Input START

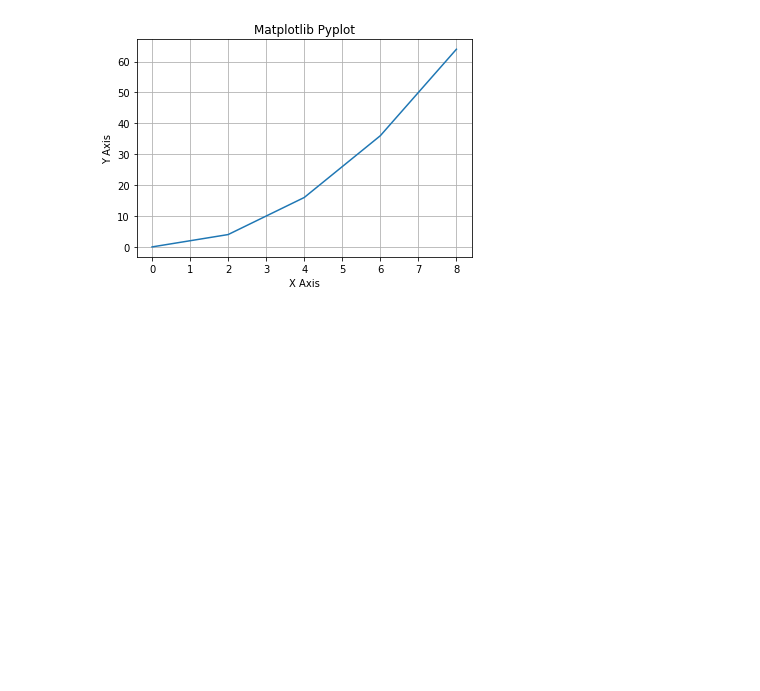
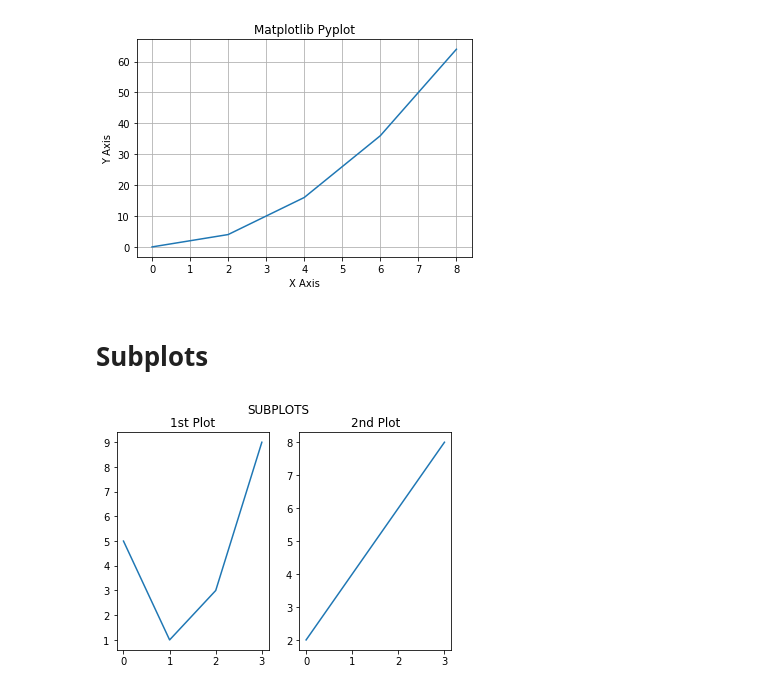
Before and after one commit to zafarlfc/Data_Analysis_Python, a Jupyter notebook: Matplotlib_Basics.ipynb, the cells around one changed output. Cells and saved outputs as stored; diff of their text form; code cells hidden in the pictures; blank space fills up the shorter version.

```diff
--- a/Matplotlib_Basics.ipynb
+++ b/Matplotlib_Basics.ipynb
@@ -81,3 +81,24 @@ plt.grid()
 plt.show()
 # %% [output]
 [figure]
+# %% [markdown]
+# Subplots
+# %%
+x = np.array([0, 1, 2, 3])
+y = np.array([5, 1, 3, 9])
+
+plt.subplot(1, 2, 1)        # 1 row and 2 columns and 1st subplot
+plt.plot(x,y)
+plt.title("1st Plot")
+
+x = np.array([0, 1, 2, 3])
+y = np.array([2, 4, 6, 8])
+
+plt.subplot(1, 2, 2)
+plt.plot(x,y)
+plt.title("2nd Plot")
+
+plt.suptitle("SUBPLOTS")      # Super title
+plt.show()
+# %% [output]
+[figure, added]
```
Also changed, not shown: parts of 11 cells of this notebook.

Input END

- What needs to be done -
Once the pictures are set aside, copy the remaining text of every entry exactly.

- Exercise solution -
Before and after one commit to zafarlfc/Data_Analysis_Python, a Jupyter notebook: Matplotlib_Basics.ipynb, the cells around one changed output. Cells and saved outputs as stored; diff of their text form; code cells hidden in the pictures; blank space fills up the shorter version.

```diff
--- a/Matplotlib_Basics.ipynb
+++ b/Matplotlib_Basics.ipynb
@@ -81,3 +81,24 @@ plt.grid()
 plt.show()
 # %% [output]
 [figure]
+# %% [markdown]
+# Subplots
+# %%
+x = np.array([0, 1, 2, 3])
+y = np.array([5, 1, 3, 9])
+
+plt.subplot(1, 2, 1)        # 1 row and 2 columns and 1st subplot
+plt.plot(x,y)
+plt.title("1st Plot")
+
+x = np.array([0, 1, 2, 3])
+y = np.array([2, 4, 6, 8])
+
+plt.subplot(1, 2, 2)
+plt.plot(x,y)
+plt.title("2nd Plot")
+
+plt.suptitle("SUBPLOTS")      # Super title
+plt.show()
+# %% [output]
+[figure, added]
```
Also changed, not shown: parts of 11 cells of this notebook.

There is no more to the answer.